If you read French, however, you might as well go to the source. Last November, in the wake of the Paris terror attacks, Roy published an article in Le Monde called "Olivier Roy: « Le djihadisme est une révolte générationnelle et nihiliste »."

His argument, oversimplified of course from its Gallic precision, is that the radicalized Muslims of the Paris suburbs are not really motivated by religion but by nihilism and anarchism, and that Islam is a rationalizing overlay, or, in Roy's aphoristic summary, "the Islamization of radicalism."

By December, Gilles Kepel was taking exception in articles such as this interview in the conservative Le Figaro: "Gilles Kepel: «L'objectif de l'État islamique ? Déclencher une guerre civile en France»." An English summary of the objections to Roy can be found in this piece by Francois Burgat. Kepel and his supporters take a more  traditional approach, seeing  European Islamists more traditionally, as radicalized Islamists.

After the Brussels attacks, Kepel emphasized his views:'"Molenbeek français': la mise au point de Gilles Kepel." Roy reiterated his views in other articles, and in March Kepel struck back with a provocatively titled article in Libération: "«Radicalisations» et «islamophobie»: le roi est nu."
"Le roi est nu," or "The king is naked," is an obvious pun (roi/Roy) on Olivier Roy's name.

And that only brings the back-and-forth up to March. The rhetoric has gotten increasingly personal.
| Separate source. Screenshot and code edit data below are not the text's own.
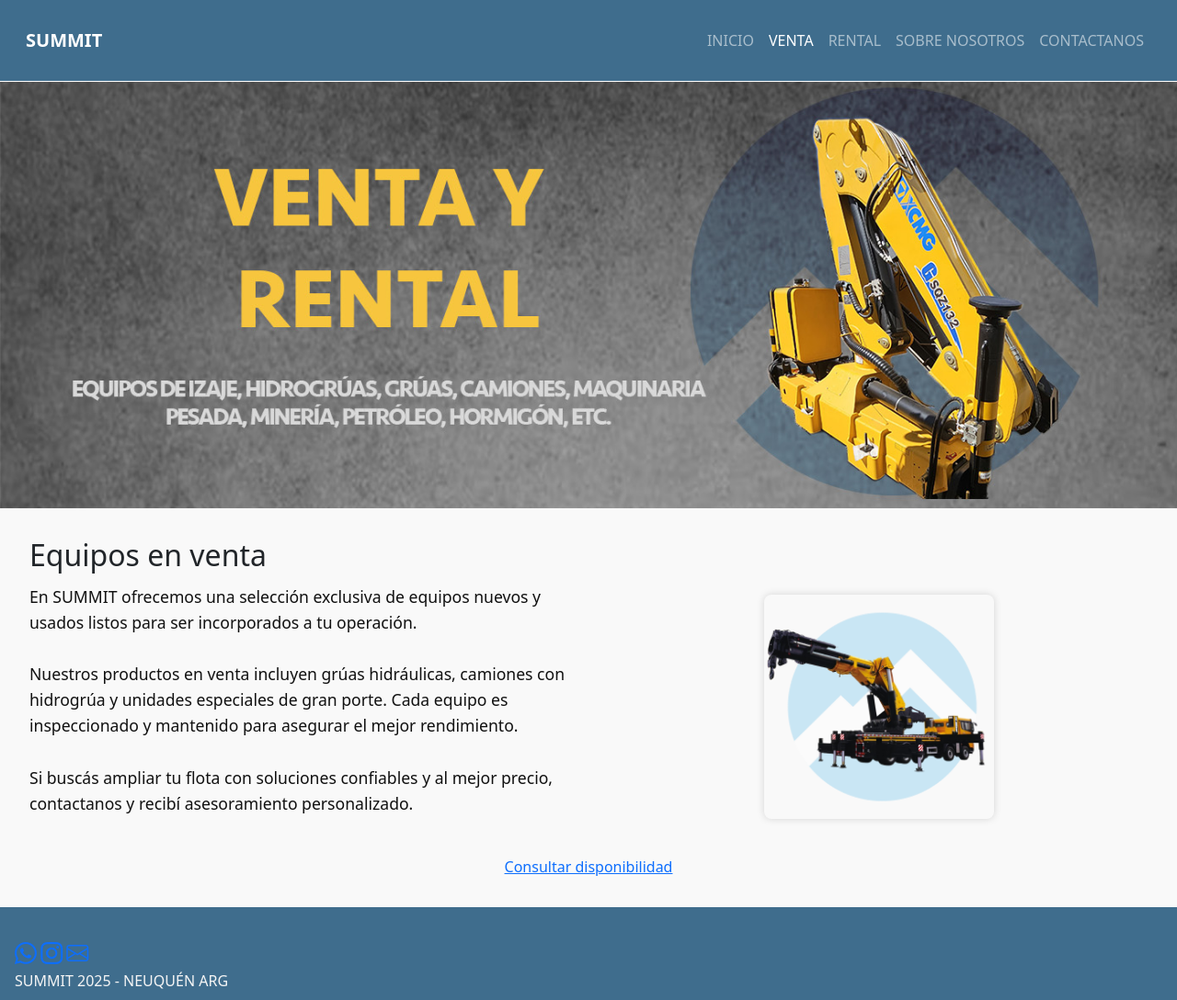
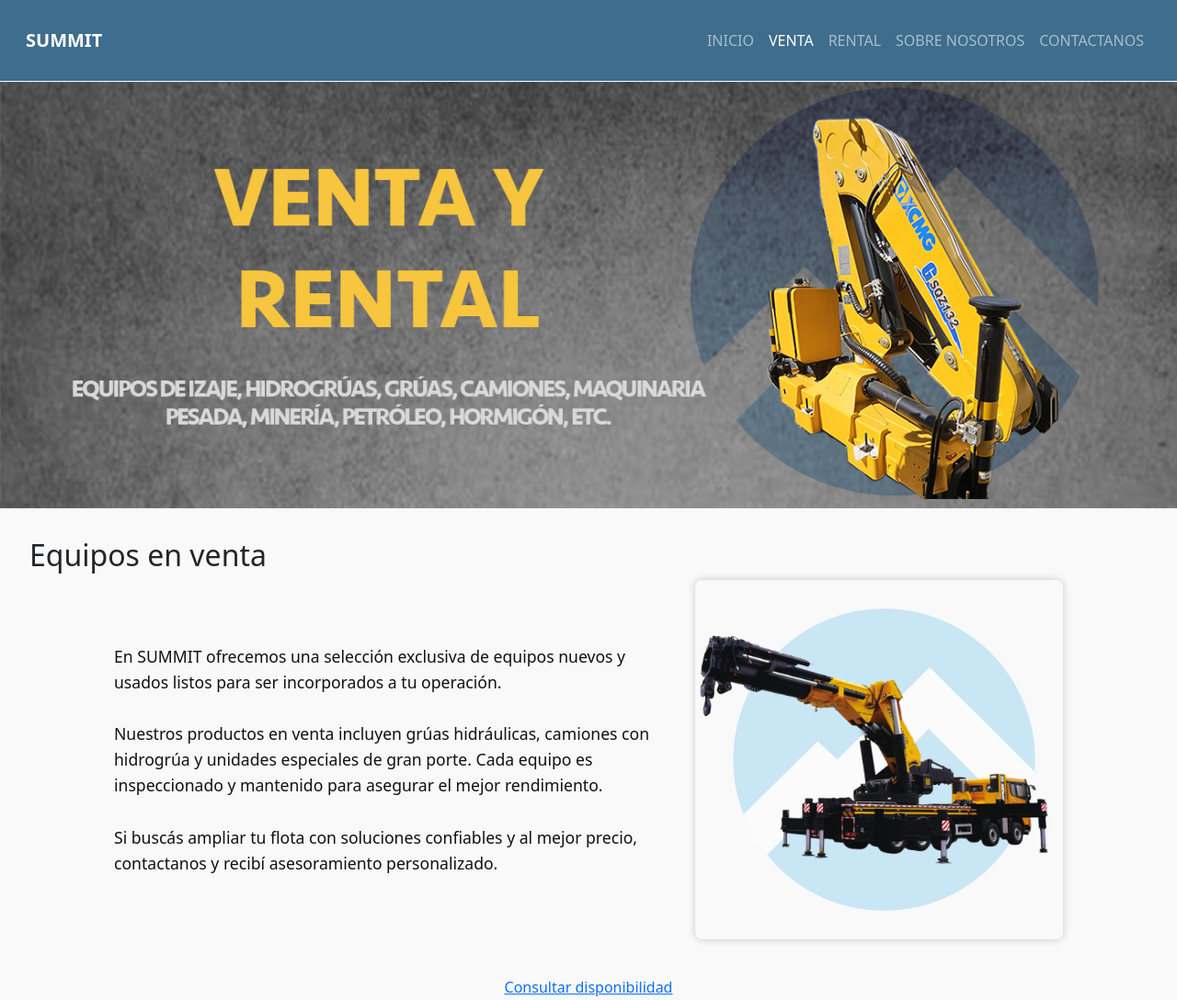
Before and after one commit to VictoriaAD999/summit-web, a website: page pages/venta.html in a window 1280 px wide. Shown: the top 1088 px of the page at 92% size. Drawn offline with nearby package versions, Linux system fonts and the light colour scheme; files that its build step writes are made by us from their sources.

Commit message:
Actualizo diseño en main.scss e imágenes chicas en secciones

```diff
--- a/scss/components/_main.scss
+++ b/scss/components/_main.scss
@@ -40,14 +40,10 @@
     }
 
     .img-chica {
-        max-width: 250px;
-        width: 100%;
-        height: auto;
-        display: block;
-        margin: 1rem auto;
+        flex: 1 1 300px;
+        max-width: 400px;
         border-radius: 8px;
-        box-shadow: 0 0 8px rgba(0, 0, 0, 0.15);
-        object-fit: contain;
+        box-shadow: 0 0 8px rgba(0, 0, 0, 0.2);
     }
 
     .xcmg-logo {
```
Now, while I am generally familiar with the literature on Jihadism, I am no expert, and certainly not in a league with Gilles Kepel and Olivier Roy, nor have I studied radical Islam in Europe, as both men have.  As a historian rather than a political scientist, I tend to be skeptical of theory and rigid structural analysis, and I tend to be pragmatic. From that perspective, the difference between "the Islamization of radicalism" and "the radicalization of Islam" seems to be the question of which you address first. But it also seems that both Islam and a nihilistic desperation play a role. Do we really need a Manichean dichotomy, a zero-sum construct where either one formula or the other is sacrosanct? or could we learn more from reading both Kepel and Roy?

But what do I know? I'm not even French.

1 comment:

John T. said...

Thanks for this and your other posts.

Your blog continues to be a rich source of information on a wide range of topics --language, history, politics to name just a few.

The breadth of issues you cover and the analysis you bring to bear are truly remarkable.